Winter – The Lights are especially dramatic in winter, contrasted against a frozen, white wonderland. The most convenient way to take in the show is in cozy comfort at Aurora Village, a teepee village just outside Yellowknife. Specially designed for aurora observation, the place is equipped with spacious wood-stove heated teepees, fur-lined sofas, and warmed viewing capsules that recline.
Aurora Village doesn’t just offer jaw-dropping viewing tours.

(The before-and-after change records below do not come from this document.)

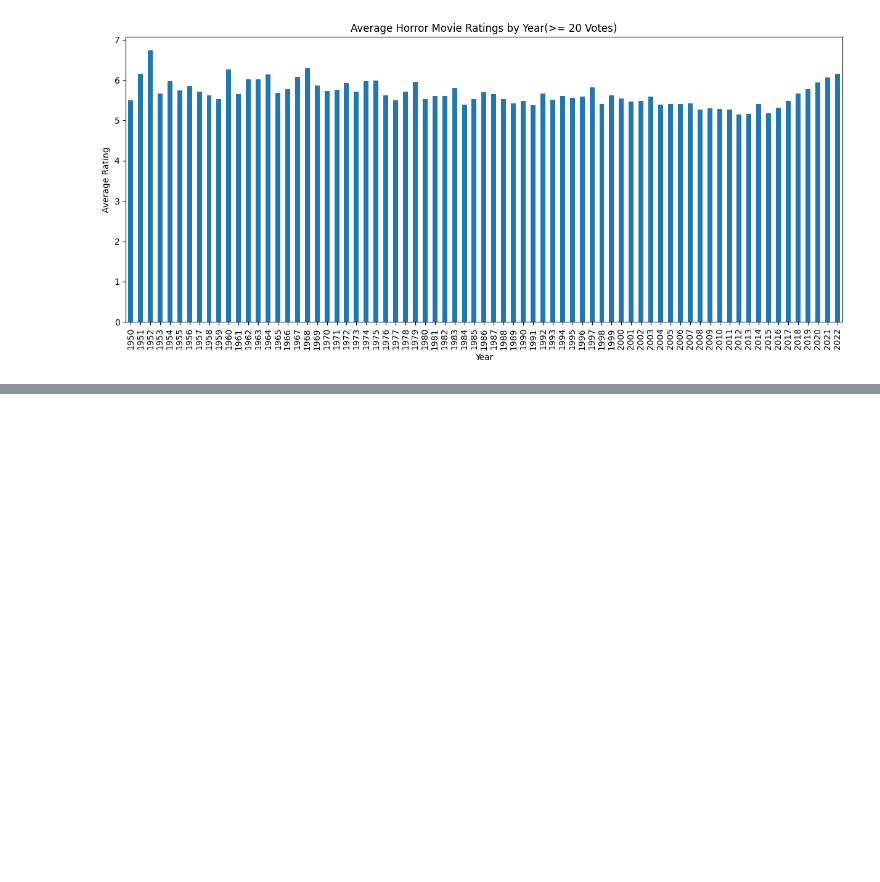
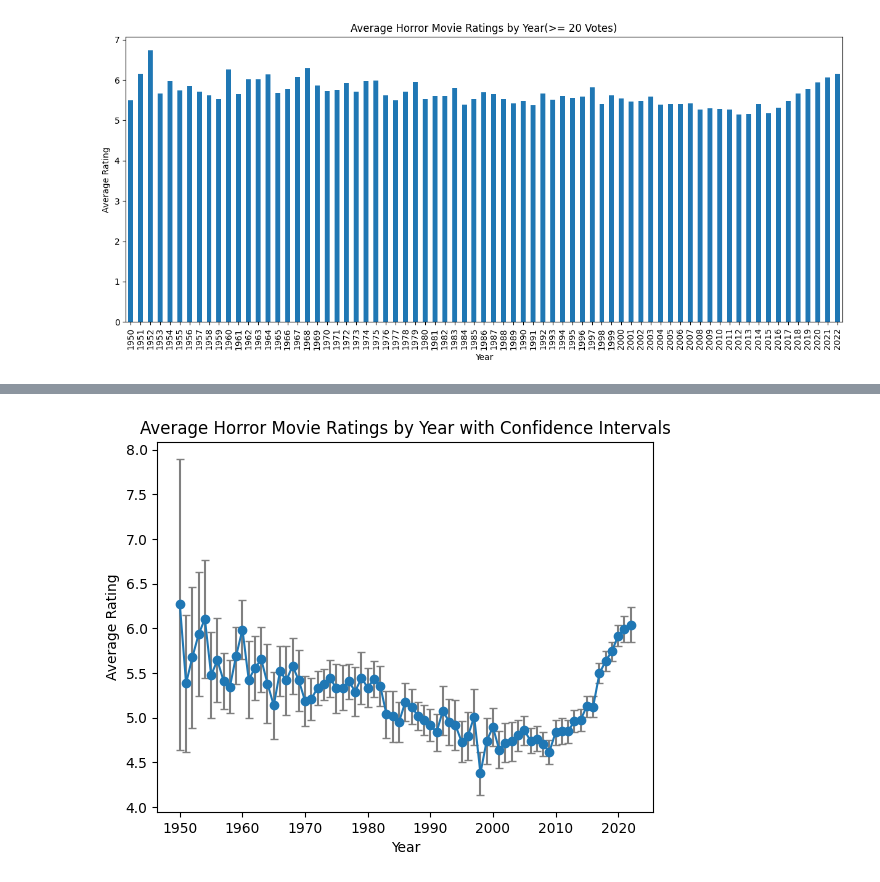
Before and after one commit to ashley-skidmore/horror_movie_playground, a Jupyter notebook: notebooks/horror_by_year.ipynb, the cells around one changed output, grey strips where cells are left out. Cells and saved outputs as stored; diff of their text form; code cells hidden in the pictures; blank space fills up the shorter version.

```diff
--- a/notebooks/horror_by_year.ipynb
+++ b/notebooks/horror_by_year.ipynb
@@ -291,0 +308,36 @@ plt.show()
+# %%
+'''
+filtered_year_ratings has the vote_average_mean grouped by year,
+but it only contains one value per movie.
+I need to be able to calulate standard deviation and number of movies as well.
+That's why I had to go back to regroup everything without limiting it to the mean.
+'''
+grouped = horror_filtered.groupby('year')['vote_average']
+
+#Calculating the standard error based on number of movies in a year
+se = grouped.std() / np.sqrt(grouped.count())
+
+#Calculating the mean for each year
+mean_ratings = grouped.mean()
+
+#Calculating the 95% confidence interval using standard error
+ci_lower = mean_ratings - 1.96 * se
+ci_higher = mean_ratings + 1.96 * se
+# %%
+# Plot the mean with confidence intervals as error bars
+plt.errorbar(mean_ratings.index, mean_ratings, yerr=1.96 * se, fmt='-o', ecolor='gray', capsize=3)
+'''
+yerr is y axis error bar and defines the error bars size
+fmt is format style, - makes it a solid line, and o circles each data point
+ecolor defines the color of the error bars
+capsize defines the length of the horizontal lines at the tops and bottoms of the error bars
+'''
+
+# Labels and title
+plt.xlabel('Year')
+plt.ylabel('Average Rating')
+plt.title('Average Horror Movie Ratings by Year with Confidence Intervals')
+
+plt.show()
+# %% [output]
+[figure, added]
```
Also changed, not shown: parts of 14 cells of this notebook.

It also provides fantastic daytime winter activities at their teepee Village as well as outstanding dining experiences.
Guests can partake in multiple authentic northern experiences such as dog sledding, snowshoeing, ice fishing, snowmobiling, and even dream catcher lessons.
You can select from a “hassle-free arrangement“ with the company’s packages or opt for a combination of daily tours at a discount, providing you with the flexibility to organize your trip and save money.
In addition to picking and choosing your winter experiences, guests can enjoy a variety of other fun activities including warming up and roasting marshmallows on the fire pit, tubing on the giant slide, and trying out traditional snowshoes, all included in the tour prices.
Since the Village opened in November 2000, it has evolved to become “Yellowknife’s premier aurora-viewing destination.”
CEO Mike Morin and his family are originally from Fort Resolution, the oldest trading settlement in the northern territories and home to mostly Metis and Dene people
The Village is also entirely owned by First Nations peoples.
“We have called Yellowknife home for many years,” Morin says on the Village’s website. “It is our mission to share the Northwest territories Aboriginal heritage, culture, and traditions with others through Aurora Village.”
Guests that tour with the company for three nights of aurora-viewing have roughly a 95% chance of seeing the lights at least once, and 98% if they make it four nights.
Those are pretty good odds!
The best times of year to visit Aurora Village to try and see the northern lights are the summer/fall season from August 12 to October 14, or the winter/spring season from November 20 to April 13.